Four Flemish researchers affiliated with the UA and KU Leuven argue in favor of vaccinating people with psychological problems as a priority. ‘We call for equal treatment for people with another chronic disease.’
People suffering from a severe psychosis, such as schizophrenia, bipolar disorder or major depression, are at greater risk of becoming infected with Kovid-19. And when they become infected, they become more seriously ill and die two to four times more than the average population. Therefore, they should receive a vaccine against Kovid-19 as a priority. Two Flemish psychiatrists, a health advocate and a psychologist, introduced this in their opinion The Lancet Psychiatry, Which appeared today.
One of them is psychiatrist Professor Mark de Hurt of UPC KU Leuven. ‘We want to see them just like other older patients. Because people with psychosis are at least vulnerable for all kinds of reasons. ‘
‘I’m not just talking about patients in psychiatric hospitals or PVT. But also about the vast majority who come to the clinic one day or receive ambulance care. There is a risk that they will not end up on the priority list, for example because many of them do not have a GP. ‘
This concerns an estimated 150,000 people, says de Herert: not a small group, but impossible to include in a vaccination strategy. ‘So they have already given priority to this target group in many countries, such as the US, United Kingdom, Netherlands and New Zealand.’
Stay in a group
There are both social and medical reasons that these people are more likely to contract the virus. They are more likely to live in groups, they have a hard time sometimes after taking precautions, they have a limited income so they cannot visit a security or doctor.

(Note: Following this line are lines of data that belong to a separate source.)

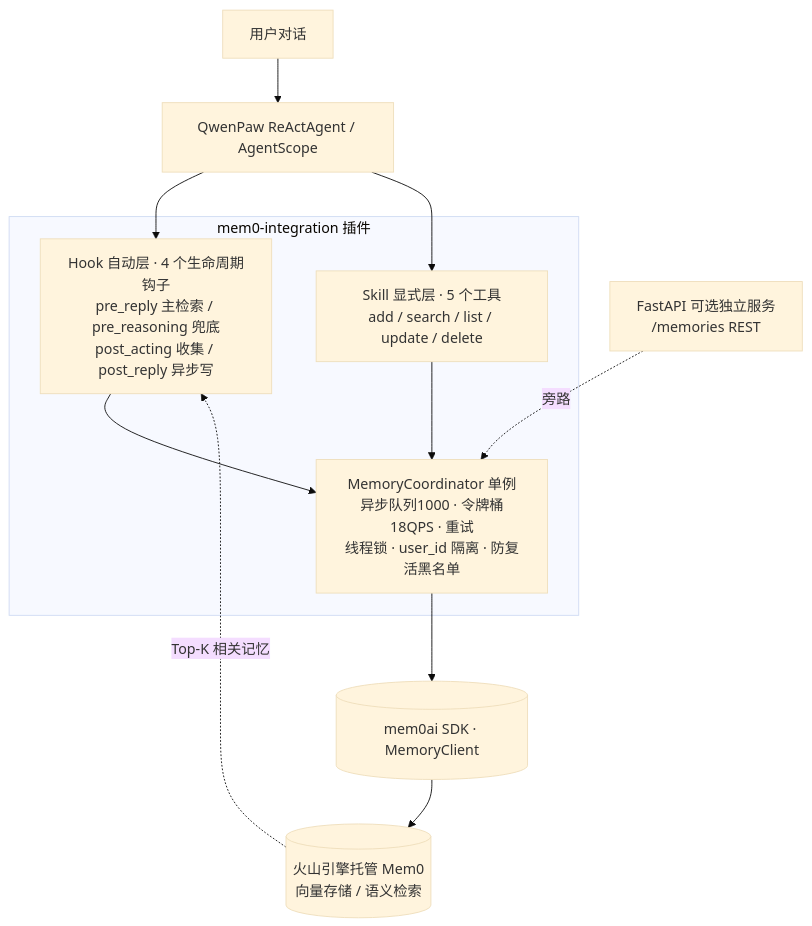
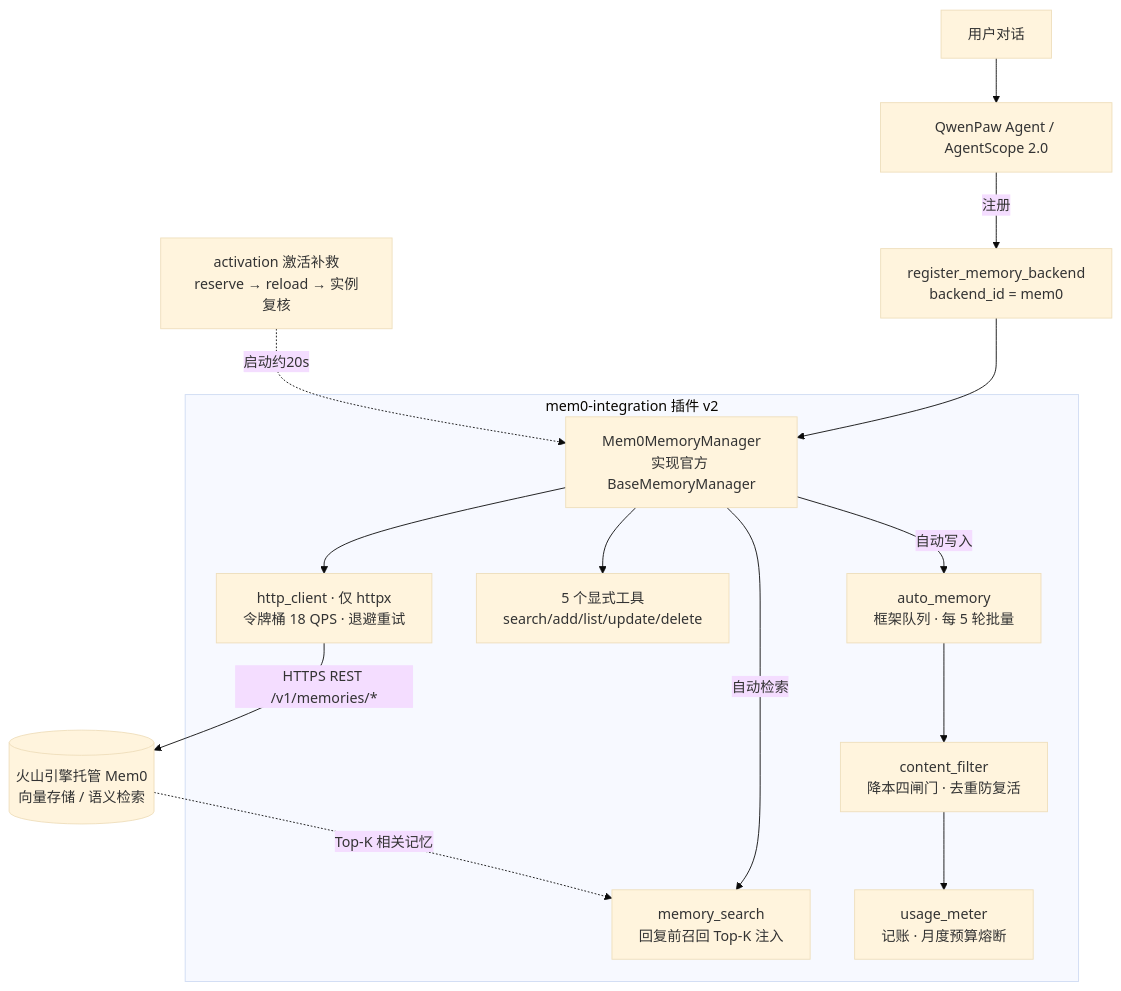
The diagram in README.md (HawChen/qwenpaw-mem0), drawn with Mermaid (base theme) before and after one commit. The commit also changed other lines of this file and 31 other files, not shown here.

First line of the commit message:
feat: 重构为 QwenPaw 2.x 官方记忆后端 (v2.0.0)

````diff
--- a/README.md
+++ b/README.md
@@ -44,17 +51,20 @@
 ```mermaid
 flowchart TD
-    U[用户对话] --> A[QwenPaw ReActAgent / AgentScope]
-    subgraph P[mem0-integration 插件]
-        H[Hook 自动层 · 4 个生命周期钩子<br/>pre_reply 主检索 / pre_reasoning 兜底<br/>post_acting 收集 / post_reply 异步写]
-        S[Skill 显式层 · 5 个工具<br/>add / search / list / update / delete]
-        C[MemoryCoordinator 单例<br/>异步队列1000 · 令牌桶18QPS · 重试<br/>线程锁 · user_id 隔离 · 防复活黑名单]
-        H --> C
-        S --> C
+    U[用户对话] --> A[QwenPaw Agent / AgentScope 2.0]
+    A -->|注册| REG[register_memory_backend<br/>backend_id = mem0]
+
+    subgraph P[mem0-integration 插件 v2]
+        BM[Mem0MemoryManager<br/>实现官方 BaseMemoryManager]
+        BM -->|自动检索| SEARCH[memory_search<br/>回复前召回 Top-K 注入]
+        BM -->|自动写入| AUTO[auto_memory<br/>框架队列 · 每 5 轮批量]
+        BM --> TL[5 个显式工具<br/>search/add/list/update/delete]
+        AUTO --> CF[content_filter<br/>降本四闸门 · 去重防复活]
+        CF --> METER[usage_meter<br/>记账 · 月度预算熔断]
+        BM --> HC[http_client · 仅 httpx<br/>令牌桶 18 QPS · 退避重试]
     end
-    A --> H
-    A --> S
-    C --> MC[(mem0ai SDK · MemoryClient)]
-    MC --> V[(火山引擎托管 Mem0<br/>向量存储 / 语义检索)]
-    V -. Top-K 相关记忆 .-> H
-    F[FastAPI 可选独立服务<br/>/memories REST] -.旁路.-> C
+
+    REG --> BM
+    ACT[activation 激活补救<br/>reserve → reload → 实例复核] -.启动约20s.-> BM
+    HC -->|HTTPS REST /v1/memories/*| V[(火山引擎托管 Mem0<br/>向量存储 / 语义检索)]
+    V -. Top-K 相关记忆 .-> SEARCH
 ```
````
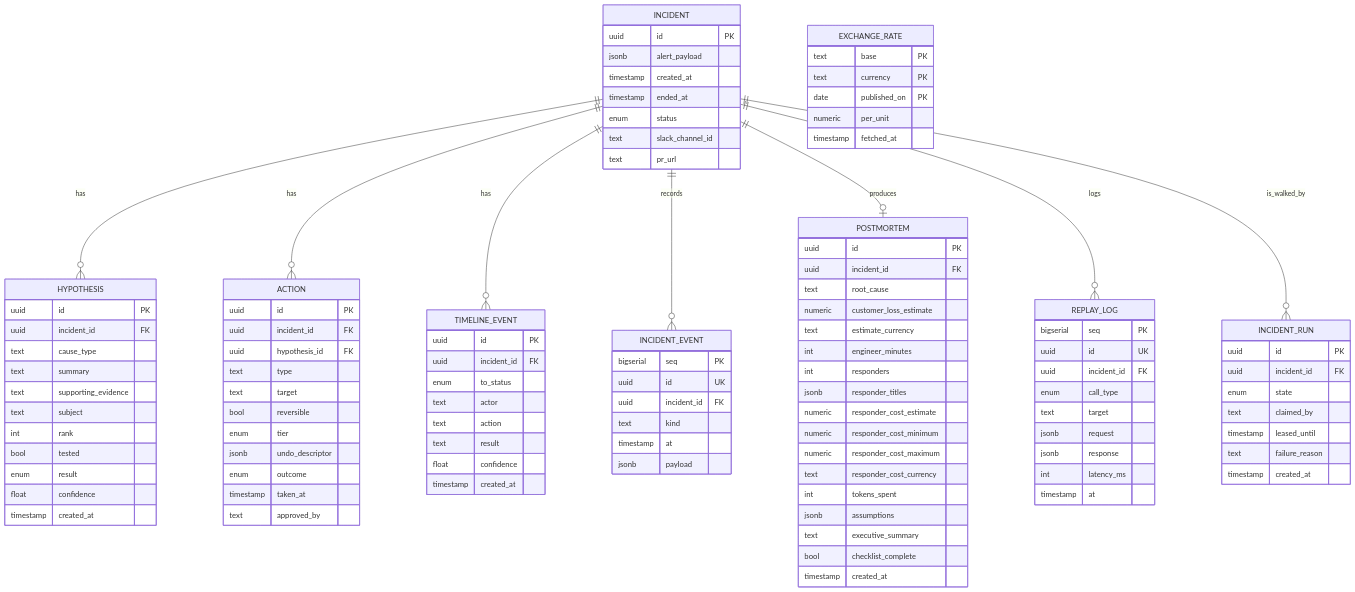
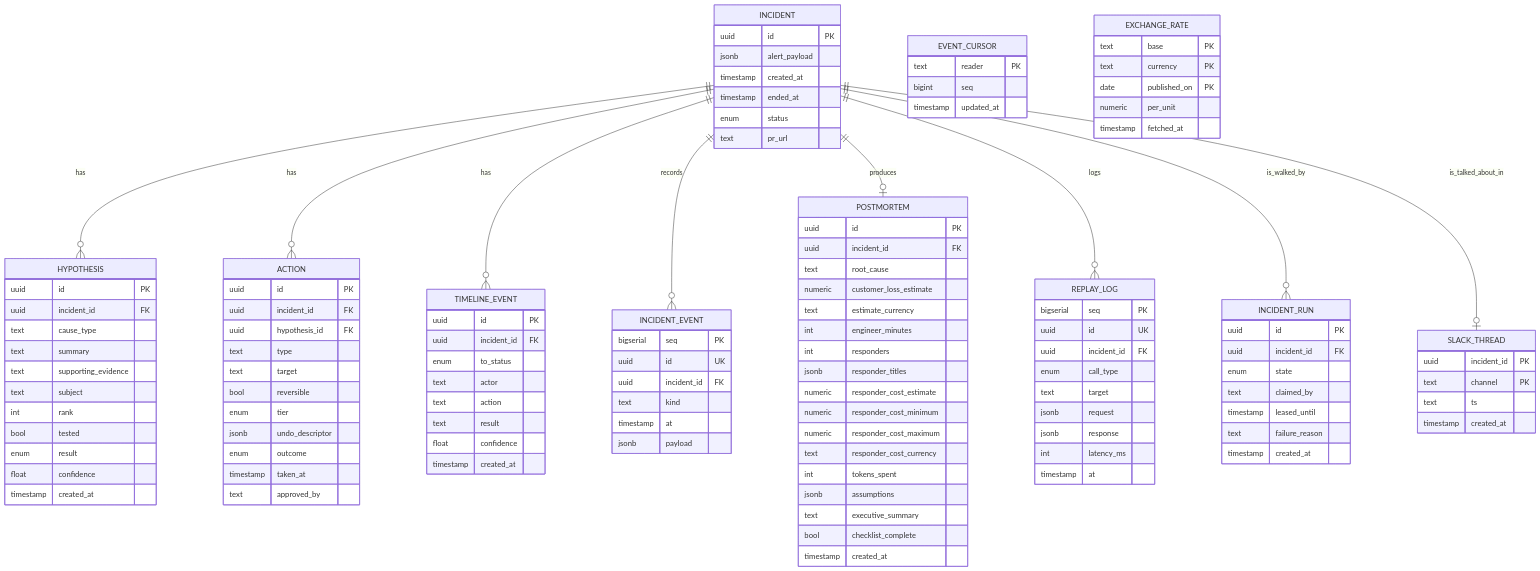
Before and after one commit to ohadraz/Argus: the fourth of 5 diagrams in docs/spec-and-architecture.md, drawn with Mermaid. The commit also changed other lines of this file and 124 other files, not shown here.

Commit message:
the Communicator relays the incident's events to Slack

```diff
--- a/docs/spec-and-architecture.md
+++ b/docs/spec-and-architecture.md
@@ -309,6 +320,7 @@
     INCIDENT ||--o| POSTMORTEM : produces
     INCIDENT ||--o{ REPLAY_LOG : logs
     INCIDENT ||--o{ INCIDENT_RUN : is_walked_by
+    INCIDENT ||--o| SLACK_THREAD : is_talked_about_in
 
     INCIDENT {
         uuid id PK
@@ -316,7 +328,6 @@
         timestamp created_at
         timestamp ended_at
         enum status
-        text slack_channel_id
         text pr_url
     }
     HYPOTHESIS {
@@ -372,6 +383,17 @@
         timestamp at
         jsonb payload
     }
+    SLACK_THREAD {
+        uuid incident_id PK
+        text channel PK
+        text ts
+        timestamp created_at
+    }
+    EVENT_CURSOR {
+        text reader PK
+        bigint seq
+        timestamp updated_at
+    }
     POSTMORTEM {
         uuid id PK
         uuid incident_id FK
```
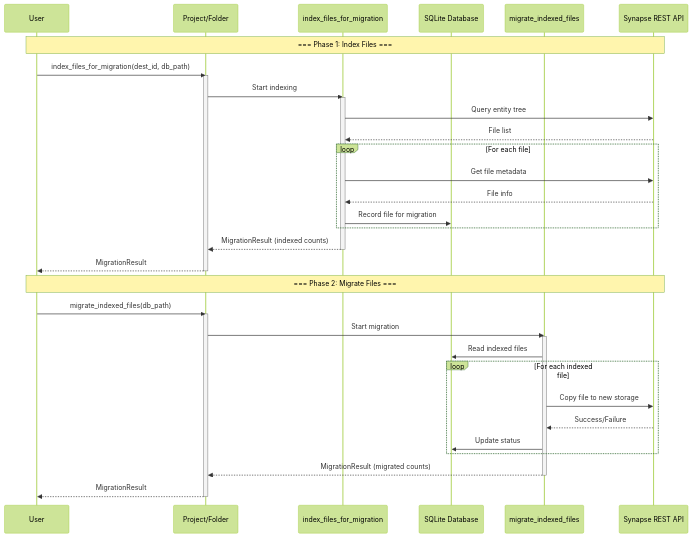
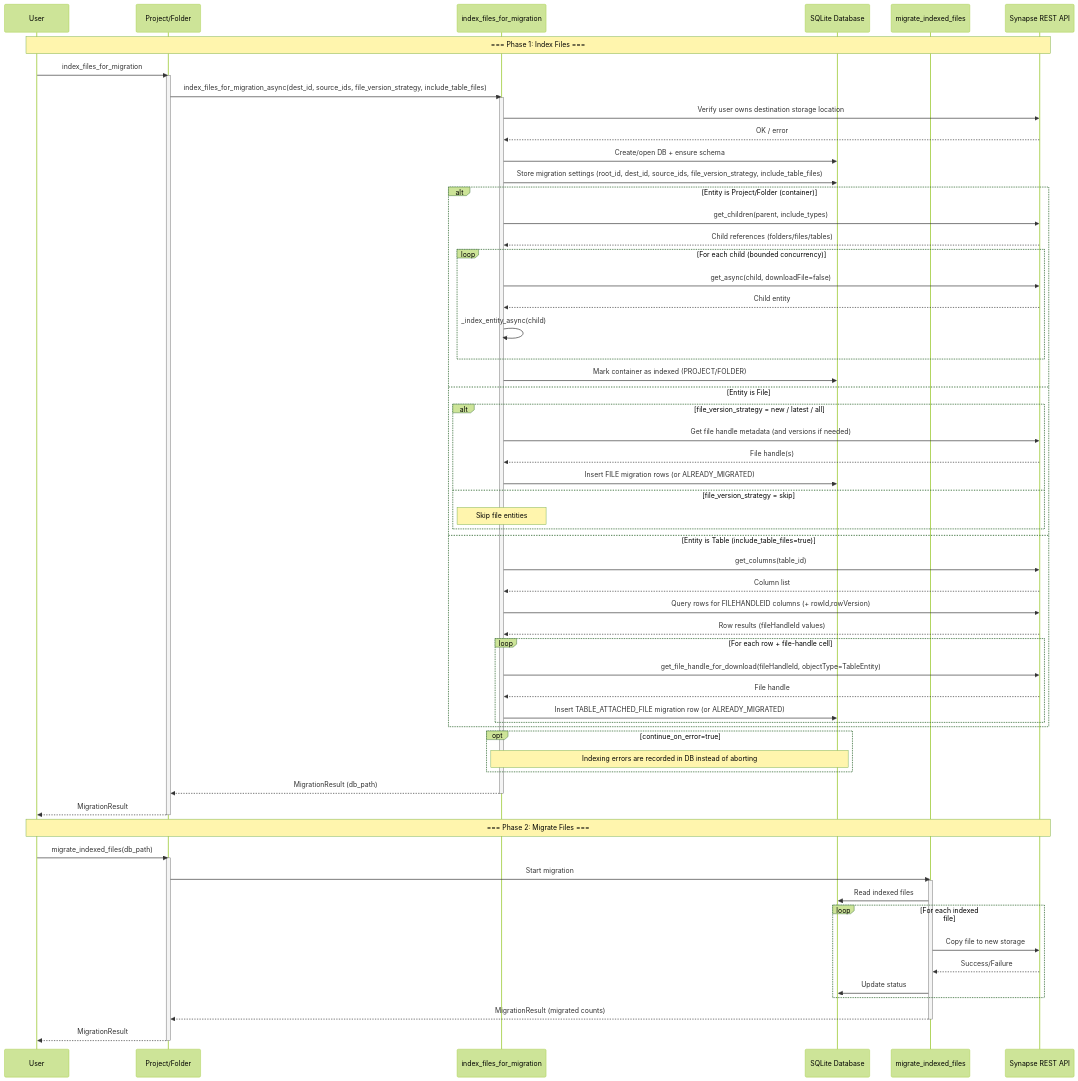
One commit to Sage-Bionetworks/synapsePythonClient changed the tenth of 10 diagrams in docs/explanations/storage_location_architecture.md. Above: the diagram before and after it, drawn with Mermaid (forest theme).

Commit message:
modify migration flow

```diff
--- a/docs/explanations/storage_location_architecture.md
+++ b/docs/explanations/storage_location_architecture.md
@@ -690,22 +690,56 @@
     participant Synapse as Synapse REST API
 
     Note over User,Synapse: === Phase 1: Index Files ===
-    User->>Entity: index_files_for_migration(dest_id, db_path)
+    User->>Entity: index_files_for_migration
     activate Entity
 
-    Entity->>IndexFn: Start indexing
+    Entity->>IndexFn: index_files_for_migration_async(dest_id, source_ids, file_version_strategy, include_table_files)
     activate IndexFn
 
-    IndexFn->>Synapse: Query entity tree
-    Synapse-->>IndexFn: File list
+    IndexFn->>Synapse: Verify user owns destination storage location
+    Synapse-->>IndexFn: OK / error
 
-    loop For each file
-        IndexFn->>Synapse: Get file metadata
-        Synapse-->>IndexFn: File info
-        IndexFn->>DB: Record file for migration
+    IndexFn->>DB: Create/open DB + ensure schema
+    IndexFn->>DB: Store migration settings (root_id, dest_id, source_ids, file_version_strategy, include_table_files)
+
+    alt Entity is Project/Folder (container)
+        IndexFn->>Synapse: get_children(parent, include_types)
+        Synapse-->>IndexFn: Child references (folders/files/tables)
+
+        loop For each child (bounded concurrency)
+            IndexFn->>Synapse: get_async(child, downloadFile=false)
+            Synapse-->>IndexFn: Child entity
+            IndexFn->>IndexFn: _index_entity_async(child)
+        end
+
+        IndexFn->>DB: Mark container as indexed (PROJECT/FOLDER)
+
+    else Entity is File
+        alt file_version_strategy = new / latest / all
+            IndexFn->>Synapse: Get file handle metadata (and versions if needed)
+            Synapse-->>IndexFn: File handle(s)
+            IndexFn->>DB: Insert FILE migration rows (or ALREADY_MIGRATED)
+        else file_version_strategy = skip
+            Note over IndexFn: Skip file entities
+        end
+
+    else Entity is Table (include_table_files=true)
+        IndexFn->>Synapse: get_columns(table_id)
+        Synapse-->>IndexFn: Column list
+        IndexFn->>Synapse: Query rows for FILEHANDLEID columns (+ rowId,rowVersion)
+        Synapse-->>IndexFn: Row results (fileHandleId values)
+        loop For each row + file-handle cell
+            IndexFn->>Synapse: get_file_handle_for_download(fileHandleId, objectType=TableEntity)
+            Synapse-->>IndexFn: File handle
+            IndexFn->>DB: Insert TABLE_ATTACHED_FILE migration row (or ALREADY_MIGRATED)
+        end
     end
 
-    IndexFn-->>Entity: MigrationResult (indexed counts)
+    opt continue_on_error=true
+        Note over IndexFn,DB: Indexing errors are recorded in DB instead of aborting
+    end
+
+    IndexFn-->>Entity: MigrationResult (db_path)
     deactivate IndexFn
 
     Entity-->>User: MigrationResult
```
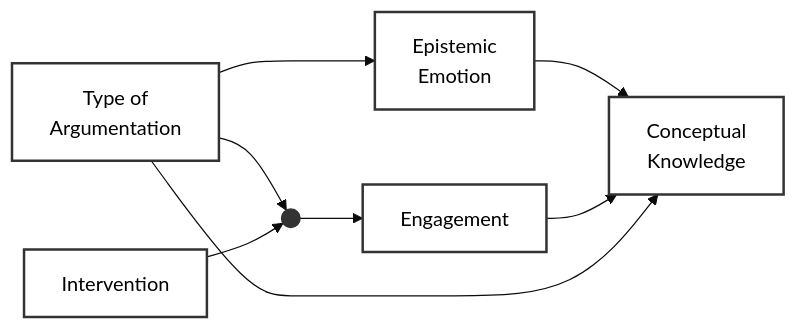
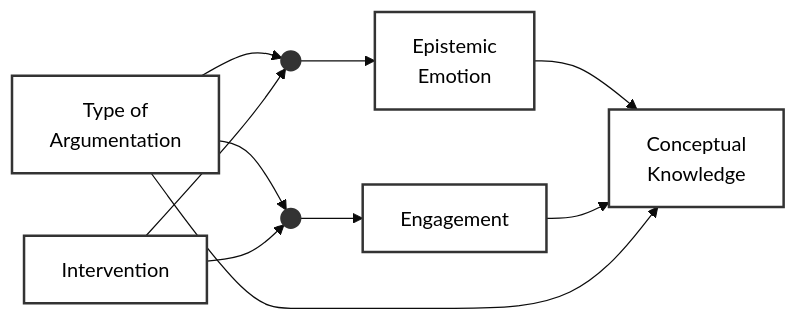
The diagram in README.qmd (larshoeft/dfg-proposal), drawn with Mermaid (base theme) before and after one commit. The commit also changed 1 other file, not shown here.

Commit message:
Updates analytical model

````diff
--- a/README.qmd
+++ b/README.qmd
@@ -20,27 +20,31 @@
 ```{mermaid}
 flowchart LR
     %% Knoten definieren
     A[Type of<br/>Argumentation]
     I[Intervention]
     E[Epistemic<br/>Emotion]
     EN[Engagement]
     U[Conceptual<br/>Knowledge]
-    M(( ))
+    M1(( ))
+    M2(( ))
     
     %% Verbindungen
-    A --> E
-    A --> M
-    M --> EN
-    I --> M
+    A --> M1
+    A --> M2
+    M1 --> EN
+    M2 --> E
+    I --> M1
+    I --> M2
     E --> U
     EN --> U
     A --> U
     
     %% Styling
     classDef default fill:#fff,stroke:#333,stroke-width:2px,color:#000
-    classDef dot fill:#333,stroke:#333,stroke-width:1px
-    class M dot
+    %% classDef dot fill:#333,stroke:#333,stroke-width:2px
+    %% class M1 dot
     
     %% Knoten M sehr klein machen
-    style M width:1px,height:1px,fill:#333
+    style M1 width:1px,height:1px,fill:#333
+    style M2 width:1px,height:1px,fill:#333
 ```
````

When they become infected, they are more likely to have severe symptoms. This is because they often have other chronic diseases such as obesity, heart disease, and type 2 diabetes. They smoke more often than average, and therefore suffer more from COPD, which limits their breathing – this is a serious risk factor for those who become infected with Kovid-19.
Their psychiatric illness also makes them extra vulnerable: they often sleep very badly, feel excluded and lonely and therefore experience a lot of stress. Prolonged stress affects the immune system. De Hurt: ‘We don’t want to get involved with vaccination, but we also don’t want these people to forget.’